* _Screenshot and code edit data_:

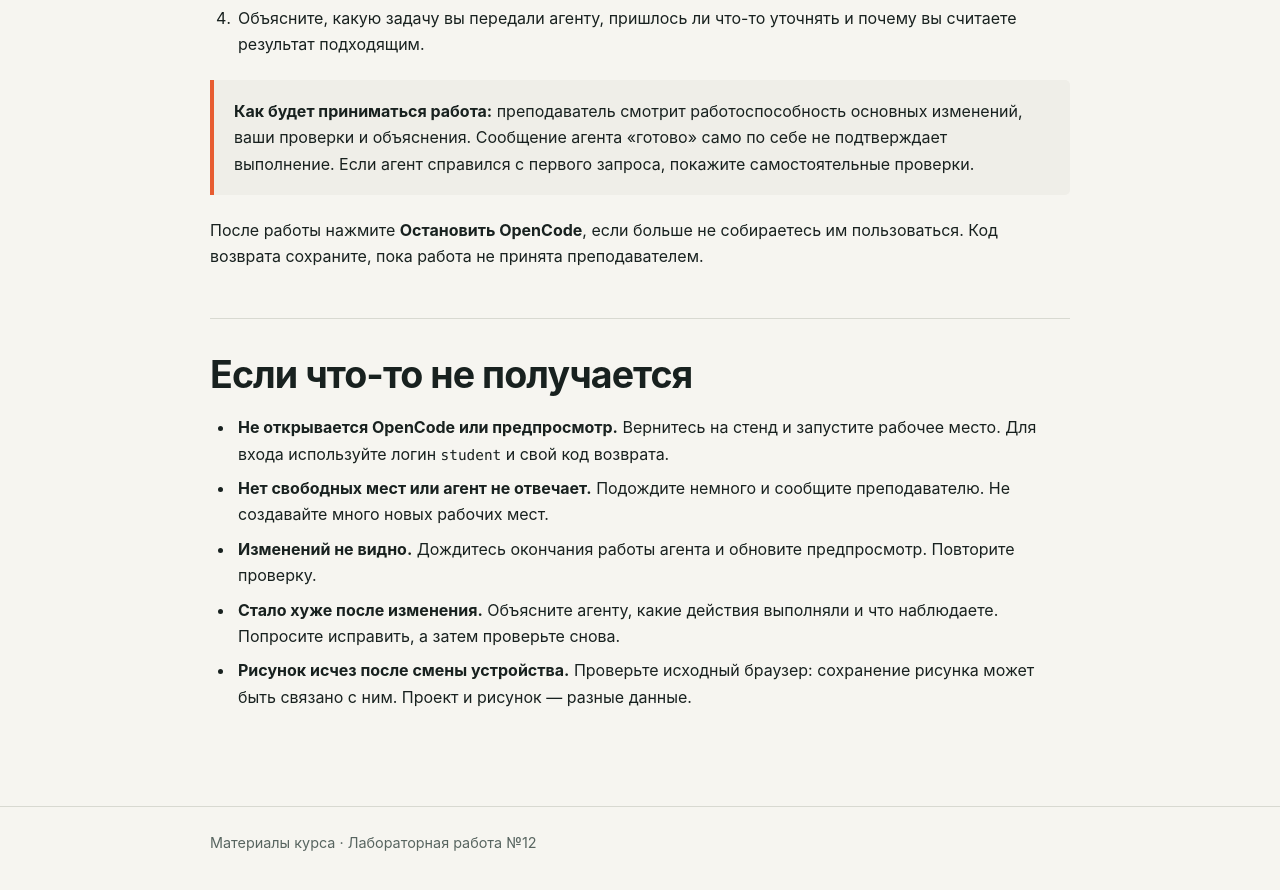
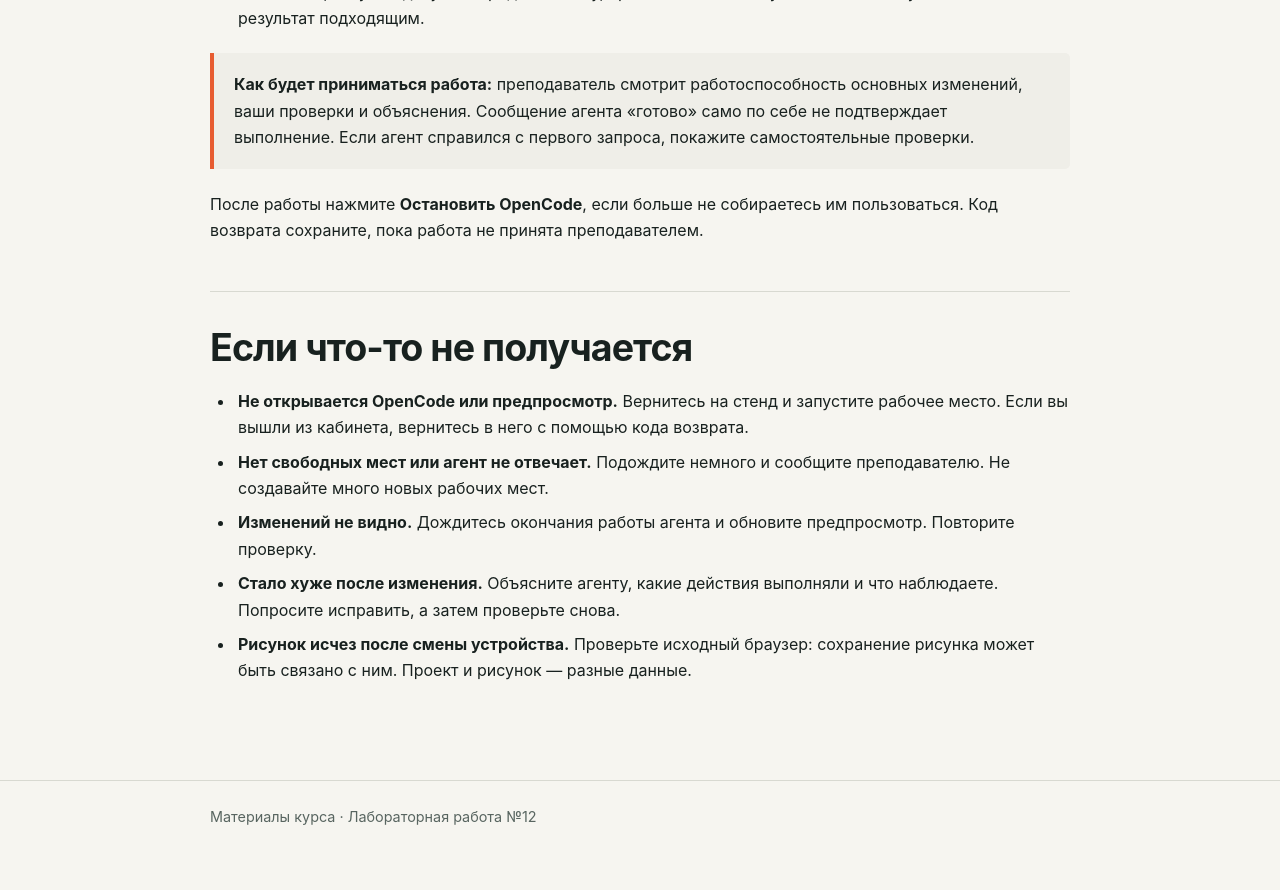
Before and after one commit to denrad/course-materials, a Jekyll site: the page built from materials/lab-12/index.html, in a window 1280 px wide and 900 px high, scrolled down 4682 px. Shown: the top 890 px of the window. Built offline with Jekyll 4.4.1, drawn with Linux system fonts in a browser that asks for light colours; some of the changed text lies outside the part shown.

Commit message:
Обновить инструкцию ЛР 12 и расположение лекции

```diff
--- a/materials/lab-12/index.html
+++ b/materials/lab-12/index.html
@@ -34,7 +34,7 @@ aria_label: "Открыть лабораторную работу № 12"
   <div class="grid"><div class="card"><strong>Что понадобится</strong>Браузер и доступ в интернет. Устанавливать OpenCode и писать код вручную не требуется.</div><div class="card"><strong>Что получится</strong>Своя версия Mini Paint с исправленными фигурами и новыми возможностями.</div></div>
   <section aria-labelledby="contents"><h2 id="contents">Как устроена работа</h2><ol class="toc"><li><a href="#start">Создать рабочее место</a></li><li><a href="#explore">Исследовать приложение</a></li><li><a href="#fix">Исправить фигуры</a></li><li><a href="#eyedropper">Добавить пипетку</a></li><li><a href="#import">Добавить загрузку картинки</a></li><li><a href="#control">Проверить всё вместе</a></li><li><a href="#submit">Показать результат</a></li></ol></section>
   <section id="start"><div class="step-label">Перед началом</div><h2>Создайте рабочее место</h2>
-    <ol><li>Откройте <a href="https://lab-12.course.denrad.dev/">стенд ЛР №12</a>. Введите свои фамилию, имя и группу, затем нажмите <strong>Создать место</strong>.</li><li>Сохраните появившийся <strong>код возврата</strong>. Он понадобится, чтобы открыть свой проект снова. Не отправляйте его другим людям.</li><li>Нажмите <strong>Продолжить</strong>, затем <strong>Запустить рабочее место</strong>. Дождитесь завершения запуска.</li><li>Откройте <strong>предпросмотр</strong> и <strong>OpenCode</strong> в отдельных вкладках. Если браузер попросит логин и пароль, введите логин <code>student</code>, а в качестве пароля — свой код возврата.</li><li>Если вы уже создавали место, на странице входа введите сохранённый код и нажмите <strong>Вернуться к работе</strong>. Повторное создание места начнёт отдельную работу.</li></ol>
+    <ol><li>Откройте <a href="https://lab-12.course.denrad.dev/">стенд ЛР №12</a>. Введите свои фамилию, имя и группу, затем нажмите <strong>Создать место</strong>.</li><li>Сохраните появившийся <strong>код возврата</strong>. Он понадобится, чтобы открыть свой проект снова. Не отправляйте его другим людям.</li><li>Нажмите <strong>Продолжить</strong>, затем <strong>Запустить рабочее место</strong>. Дождитесь завершения запуска.</li><li>Откройте <strong>предпросмотр</strong> и <strong>OpenCode</strong> в отдельных вкладках.</li><li>Если вы уже создавали место, на странице входа введите сохранённый код и нажмите <strong>Вернуться к работе</strong>. Повторное создание места начнёт отдельную работу.</li></ol>
     <div class="note"><strong>Если вы потеряли код или место не запускается,</strong> обратитесь к преподавателю. Файлы проекта и рисунок на холсте хранятся по-разному: рисунок может зависеть от браузера и устройства.</div>
   </section>
   <section id="explore"><div class="step-label">Шаг 1 · исследование</div><h2>Познакомьтесь с Mini Paint</h2>
@@ -68,7 +68,7 @@ aria_label: "Открыть лабораторную работу № 12"
     <div class="note"><strong>Как будет приниматься работа:</strong> преподаватель смотрит работоспособность основных изменений, ваши проверки и объяснения. Сообщение агента «готово» само по себе не подтверждает выполнение. Если агент справился с первого запроса, покажите самостоятельные проверки.</div>
     <p>После работы нажмите <strong>Остановить OpenCode</strong>, если больше не собираетесь им пользоваться. Код возврата сохраните, пока работа не принята преподавателем.</p>
   </section>
-  <section id="help"><h2>Если что-то не получается</h2><ul><li><strong>Не открывается OpenCode или предпросмотр.</strong> Вернитесь на стенд и запустите рабочее место. Для входа используйте логин <code>student</code> и свой код возврата.</li><li><strong>Нет свободных мест или агент не отвечает.</strong> Подождите немного и сообщите преподавателю. Не создавайте много новых рабочих мест.</li><li><strong>Изменений не видно.</strong> Дождитесь окончания работы агента и обновите предпросмотр. Повторите проверку.</li><li><strong>Стало хуже после изменения.</strong> Объясните агенту, какие действия выполняли и что наблюдаете. Попросите исправить, а затем проверьте снова.</li><li><strong>Рисунок исчез после смены устройства.</strong> Проверьте исходный браузер: сохранение рисунка может быть связано с ним. Проект и рисунок — разные данные.</li></ul></section>
+  <section id="help"><h2>Если что-то не получается</h2><ul><li><strong>Не открывается OpenCode или предпросмотр.</strong> Вернитесь на стенд и запустите рабочее место. Если вы вышли из кабинета, вернитесь в него с помощью кода возврата.</li><li><strong>Нет свободных мест или агент не отвечает.</strong> Подождите немного и сообщите преподавателю. Не создавайте много новых рабочих мест.</li><li><strong>Изменений не видно.</strong> Дождитесь окончания работы агента и обновите предпросмотр. Повторите проверку.</li><li><strong>Стало хуже после изменения.</strong> Объясните агенту, какие действия выполняли и что наблюдаете. Попросите исправить, а затем проверьте снова.</li><li><strong>Рисунок исчез после смены устройства.</strong> Проверьте исходный браузер: сохранение рисунка может быть связано с ним. Проект и рисунок — разные данные.</li></ul></section>
 </main>
 <footer><div class="wrap">Материалы курса · Лабораторная работа №12</div></footer>
 </body>
```
Also changed, not shown: materials/ai-agents-opencode/index.md (+3 -3 lines).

* _Activity_: Report the lines above that contain "лабораторную".

* _Answer to the exercise_:
@@ -34,7 +34,7 @@ aria_label: "Открыть лабораторную работу № 12"
@@ -68,7 +68,7 @@ aria_label: "Открыть лабораторную работу № 12"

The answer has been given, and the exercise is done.